## INFORMATION GIVEN
══════════

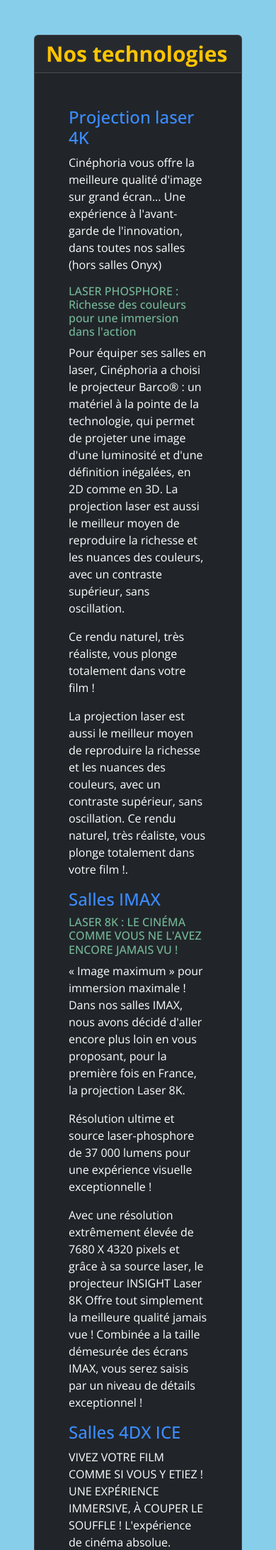
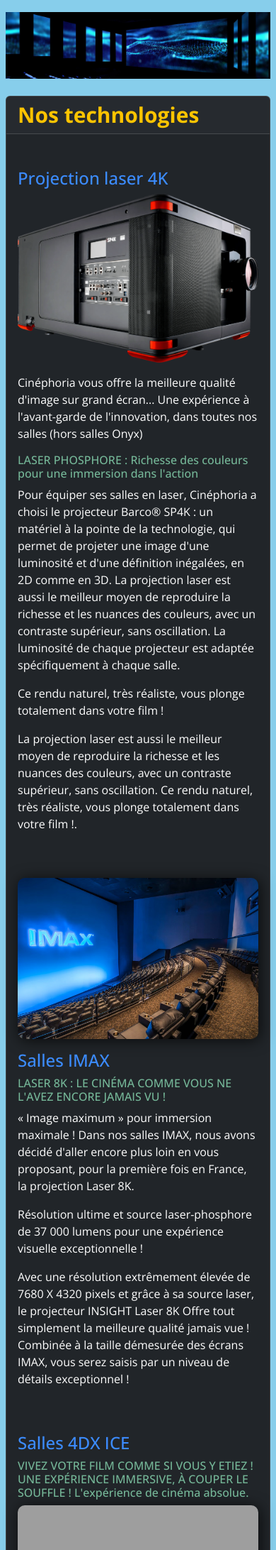
Before and after one commit to cguhring67/cinephoria, a Symfony app: template webapp/templates/technologies.html.twig in a window 390 px wide. Shown: the part 87-2271 px from the top of the page at 71% size. Run offline with Twig, Linux system fonts and the light colour scheme; the template is opened without the code that fills it, so the values that code supplies are empty; style sheets or scripts are compiled from the project's sources; some libraries are stand-ins or nearby versions; grey boxes are pictures that could not be loaded.

Commit message:
Amélioration de la page "technologies" en ajoutant des images. Le tout est responsive.

```diff
--- a/webapp/public/css/style.css
+++ b/webapp/public/css/style.css
@@ -375,6 +375,26 @@
   padding-right: 1rem;
 }
 
+.image_shadow {
+  border-radius: 10px;
+  box-shadow: 2px 2px 20px rgba(0, 0, 0, 0.7);
+  margin-bottom: 1rem;
+}
+
+.page_technologies {
+  max-width: 1700px;
+  margin: 0 auto;
+}
+.page_technologies img.float-end, .page_technologies img.float-start {
+  width: 100%;
+}
+.page_technologies .float-end {
+  margin-left: 1.5rem;
+}
+.page_technologies .float-start {
+  margin-right: 1.5rem;
+}
+
 @media (min-width: 576px) {
   .choix_cinema .dropdown-toggle {
     font-size: 1rem;
@@ -391,6 +411,9 @@
   }
   .liste_films .card-body h5.card-title {
     font-size: 1.2rem;
+  }
+  .page_technologies img.float-end, .page_technologies img.float-start {
+    width: 70%;
   }
 }
 @media (min-width: 640px) {
@@ -419,6 +442,9 @@
   }
   .liste_films .card-body h5.card-title {
     font-size: 1.2rem;
+  }
+  .page_technologies img.float-end, .page_technologies img.float-start {
+    width: 60%;
   }
 }
 @media (min-width: 900px) {
@@ -487,6 +513,9 @@
   .liste_films .card-body h5.card-title {
     font-size: 1.4rem;
   }
+  .page_technologies img.float-end, .page_technologies img.float-start {
+    width: 40%;
+  }
 }
 @media (min-width: 1100px) {
   .liste_films .card-body h5.card-title {
@@ -548,6 +577,9 @@
     padding-top: 65px;
     padding-right: 45px;
   }
+  .page_technologies img.float-end, .page_technologies img.float-start {
+    width: 30%;
+  }
 }
 @media (min-width: 1400px) {
   .liste_films .card-body h5.card-title {
@@ -579,6 +611,9 @@
   .liste_films .card-body h5.card-title {
     font-size: 1.4rem;
   }
+  .page_technologies img.float-end, .page_technologies img.float-start {
+    width: 25%;
+  }
 }
 
 /*# sourceMappingURL=style.css.map */
--- a/webapp/public/sass/style.scss
+++ b/webapp/public/sass/style.scss
@@ -427,6 +427,31 @@
   padding-right: 1rem
 }
 
+.image_shadow {
+  border-radius: 10px;
+  box-shadow: 2px 2px 20px rgba(0, 0, 0, 0.7);
+  margin-bottom: 1rem;
+}
+
+.page_technologies {
+  max-width: 1700px;
+  margin: 0 auto;
+
+  img.float-end, img.float-start {
+    width: 100%;
+  }
+
+  .float-end {
+    margin-left: 1.5rem;
+  }
+
+  .float-start {
+    margin-right: 1.5rem;
+  }
+
+}
+
+
 @media (min-width: 576px) {
   .choix_cinema .dropdown-toggle {
     font-size: 1rem;
@@ -451,6 +476,12 @@
   .liste_films  .card-body h5.card-title {
     font-size: 1.2rem;
   }
+  .page_technologies {
+    img.float-end, img.float-start {
+      width: 70%;
+    }
+  }
+
 
 }
 
@@ -489,6 +520,12 @@
   .liste_films .card-body h5.card-title {
     font-size: 1.2rem;
   }
+  .page_technologies {
+    img.float-end, img.float-start {
+      width: 60%;
+    }
+  }
+
 }
 
 @media (min-width: 900px) {
@@ -579,6 +616,14 @@
   .liste_films .card-body h5.card-title {
     font-size: 1.4rem;
   }
+
+  .page_technologies {
+    img.float-end, img.float-start {
+      width: 40%;
+    }
+  }
+
+
 }
 
 @media (min-width: 1100px) {
@@ -634,6 +679,7 @@
       margin: 0.3rem 0.5rem;
     }
 
+
   }
 
   .ligne_filtres .filtres_menu .dropdown-menu {
@@ -671,6 +717,13 @@
     padding-top: 65px;
     padding-right: 45px;
   }
+
+  .page_technologies {
+    img.float-end, img.float-start {
+      width: 30%;
+    }
+  }
+
 
 }
 
@@ -715,5 +768,11 @@
     font-size: 1.4rem;
   }
 
+  .page_technologies {
+    img.float-end, img.float-start {
+      width: 25%;
+    }
+  }
+
 
 }
--- a/webapp/templates/technologies.html.twig
+++ b/webapp/templates/technologies.html.twig
@@ -4,14 +4,21 @@
 
 {% block content %}
 
-    <div class="col-12 px-5 py-3 my-3 mb-0 align-items-center">
+    <div class="col-12 px-2 px-sm-3 px-md-4 px-xl-5 mb-0 align-items-center page_technologies">
 
-        <div class="card text-bg-dark mb-3 mx-auto">
+        <img class="img-fluid" src="images/banniere-ice.jpg" alt="Salle ICE">
+
+        <div class="card text-bg-dark mb-0 mx-auto mt-4">
 
             <div class="card-header fs-5"><h2>{{ block('title') }}</h2></div>
-            <div class="card-body p-5 ">
+            <div class="card-body py-5 px-3 px-sm-4 px-xl-5">
 
+                <div class="row mb-5">
+                    <div class="col-12">
                         <h3>Projection laser 4K</h3>
+
+                        <img src="images/Barco-SP4K.png" class="img-fluid float-end pb-3" alt="Barco SP4K">
+
                         <p>
                             Cinéphoria vous offre la meilleure qualité d'image sur grand écran...
                             Une expérience à l'avant-garde de l'innovation, dans toutes nos salles (hors salles Onyx)
@@ -19,10 +26,11 @@
 
                         <h5 class="text-success-emphasis">LASER PHOSPHORE : Richesse des couleurs pour une immersion dans l'action</h5>
                         <p>
-                    Pour équiper ses salles en laser, Cinéphoria a choisi le projecteur Barco® : un matériel à la pointe
-                    de la technologie, qui permet de projeter une image d'une luminosité et d'une définition inégalées,
+                            Pour équiper ses salles en laser, Cinéphoria a choisi le projecteur Barco® SP4K : un matériel à la
+                            pointe de la technologie, qui permet de projeter une image d'une luminosité et d'une définition inégalées,
                             en 2D comme en 3D. La projection laser est aussi le meilleur moyen de reproduire la richesse et les
-                    nuances des couleurs, avec un contraste supérieur, sans oscillation.
+                            nuances des couleurs, avec un contraste supérieur, sans oscillation. La luminosité de chaque projecteur
+                            est adaptée spécifiquement à chaque salle.
                         </p>
                         <p>
                             Ce rendu naturel, très réaliste, vous plonge totalement dans votre film !
@@ -34,8 +42,18 @@
                             vous plonge totalement dans votre film !.
                         </p>
 
+                    </div>
+                    <div class="col-md-4">
+                    </div>
+                </div>
+
+                <div class="row mb-5">
+                    <div class="col-12">
+
+                        <img src="images/salle-imax-1.jpg" class="img-fluid image_shadow float-start" alt="Salle IMAX">
 
                         <h3>Salles IMAX</h3>
+
                         <h5 class="text-success-emphasis">LASER 8K : LE CINÉMA COMME VOUS NE L'AVEZ ENCORE JAMAIS VU !</h5>
                         <p>
                             « Image maximum » pour immersion maximale ! Dans nos salles IMAX, nous avons décidé d'aller encore
@@ -47,17 +65,26 @@
                         <p>
                             Avec une résolution extrêmement élevée de 7680 X 4320 pixels et grâce à sa source laser,
                             le projecteur INSIGHT Laser 8K Offre tout simplement la meilleure qualité jamais vue !
-                    Combinée a la taille démesurée des écrans IMAX, vous serez saisis par un niveau de détails exceptionnel !
+                            Combinée à la taille démesurée des écrans IMAX, vous serez saisis par un niveau de détails exceptionnel !
                         </p>
 
+                    </div>
+                </div>
+
+                <div class="row mb-5">
+                    <div class="col-12">
+
                         <h3>Salles 4DX ICE</h3>
-                <p>
+                        <h5 class="text-success-emphasis">
                             VIVEZ VOTRE FILM COMME SI VOUS Y ETIEZ ! UNE EXPÉRIENCE IMMERSIVE, À COUPER LE SOUFFLE !
                             L'expérience de cinéma absolue.
-                </p>
+                        </h5>
+
+                        <img src="images/4dx-1.jpg" class="img-fluid image_shadow float-end" alt="4DX - Mise en scène">
+
                         <p>
                             Plongés au cœur du film, tous vos sens sont stimulés au travers d'une expérience
-                    cinématographique immersive unique et inédite.
+                            cinématographique immersive, unique et inédite.
                         </p>
                         <p>
                             Développée par la société sud-coréenne CJ 4DPLEX, la technologie 4DX transforme la salle de cinéma
@@ -80,6 +107,8 @@
                             projette des gouttelettes d'eau, un passage dans une jungle diffuse des odeurs de plantes dans
                             la salle, une scène dans une discothèque fait fonctionner les stroboscopes de la salle.
                         </p>
+                        <img src="images/salle-ice-3.jpg" class="img-fluid image_shadow float-end" alt="Barco SP4K">
+
                         <p>
                             Mais chez Cinéphoria, nous avons décidé de ne pas nous en contenter, et de pousser l'immersion à son
                             paroxysme avec ICE, pour Immersive Cinema Experience, vous pourrez bénéficier d'une technologie encore
@@ -90,7 +119,7 @@
                             Les panneaux leds latéraux lumino-textiles offrent une sensation d’immersion grâce aux couleurs
                             et aux formes dynamiques qu’ils diffusent. Ils permettent d’élargir l’horizon d’un paysage ou de
                             renforcer la chaleur d’une explosion, de façon subtile et élégante. Ils reflètent la vision
-                    périphérique de l’oeil humain, permettant au public de rester concentré sur le grand écran pour
+                            périphérique de l’œil humain, permettant au public de rester concentré sur le grand écran pour
                             une plus grande immersion dans le film.
                         </p>
                         <p>
@@ -104,26 +133,32 @@
                             Vous ne vous contentez plus de regarder votre film... vous le vivez, comme si vous y étiez !
                         </p>
                         <p>
-                    Mais ce n'est pas tout ! La salle premium ICE offre bien plus qu’une excellence technologique :
-                    votre confort est au coeur de l’expérience. Nous avons amélioré les sièges 4DX "standard".
+                            Mais ce n'est pas tout ! La salle premium 4DX ICE offre bien plus qu’une excellence technologique :
+                            votre confort est au cœur de l’expérience. Nous avons amélioré les sièges 4DX "standard".
                             Profitez de fauteuils club inclinables développés spécifiquement pour la salle 4DX ICE.
                             L’écart entre les rangées offre davantage d’espace. La combinaison des rangées cintrées et du
-                    gradinnage réhaussé permet d’accéder à une orientation idéale vers l’écran.
+                            gradinage réhaussé permet d’accéder à une orientation idéale vers l’écran.
                         </p>
+                    </div>
+                </div>
 
+                <div class="row mb-5">
+                    <div class="col-12">
 
                         <h3>Expérience 3D</h3>
-                <p>
+                        <h5 class="text-success-emphasis">
                             Avec la 3D, vivez une expérience hyper réaliste
-                </p>
+                        </h5>
+                        <img src="images/cinema-film-3d.jpg" class="img-fluid image_shadow float-start" alt="Salle IMAX">
+
                         <p>
                             Notre projection 3D 100% numérique est possible grâce au système révolutionnaire RealD Cinema.
                             Il vous offre une expérience incroyablement réaliste et totalement immersive.
                         </p>
                         <p>
                             Cette technologie vous propose de vivre un film en totale immersion, avec des images nettes,
-                    claires et hyper réalistes. La 3D ajoute une profondeur et une clarté incroyables qui vous
-                    plongent au cœur de l'action !
+                            claires et hyper réalistes. La 3D ajoute de la profondeur et des effets de jaillissement
+                            hors de l'écran qui vous plongent au cœur de l'action !
                         </p>
                         <p>
                             Chacun de nos yeux voit le même objet sous un angle légèrement différent. Le cerveau humain
@@ -142,15 +177,22 @@
                         <p>
                             C'est cette technologie très intelligente qui donne vie à votre film en 3D !
                         </p>
+                    </div>
+                </div>
+
+                <div class="row mb-5">
+                    <div class="col-12">
 
                         <h3>Salles Onyx</h3>
+                        <img src="images/salle-onyx-2.jpg" class="img-fluid image_shadow float-end" alt="Salle ONYX">
+
                         <p>
                             Afin de vous offrir toujours plus de choix, Cinéphoria fait équipe avec samsung pour équiper certaines
                             salles avec la technologie The Wall, un écran 8K MICRO LED.
                         </p>
                         <p>
                             Le couple projecteur-toile est remplacé par un écran ou chaque pixel produit sa propre lumière.
-                    A l'instar des écrans Super-Amoled des smartphones, lorsqu'une partie de l'image est noire,
+                            À l'instar des écrans Super-Amoled des smartphones, lorsqu'une partie de l'image est noire,
                             cette partie de l'écran est totalement éteinte, le noir est donc absolu, et n'est pas pollué
                             par un filtrage imparfait de la source lumineuse. Combiné avec le niveau
                             de luminosité sans précédent atteint par ces écrans, le taux de contraste tend vers l'infini.
@@ -168,6 +210,8 @@
                             clarté sans précédent, sans ombres et avec moins de sensation de vertige que dans les salles de
                             cinéma 3D classiques.
                         </p>
+                    </div>
+                </div>
 
 
             </div>
```
Also changed, not shown: webapp/public/images/Barco-SP4K.png (added), webapp/public/images/banniere-ice.jpg (added), webapp/public/images/cinema-film-3d.jpg (added), webapp/public/images/salle-ice-3.jpg, 1 other file. Lines whose indentation alone changed are shown as unchanged.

══════════

## WHAT THE EXERCISE ASKS
The expected answer is every line above in which the word "right" appears.

## RESULT BELOW
   padding-right: 1rem;
+  margin-right: 1.5rem;
     padding-right: 45px;
   padding-right: 1rem
+    margin-right: 1.5rem;
     padding-right: 45px;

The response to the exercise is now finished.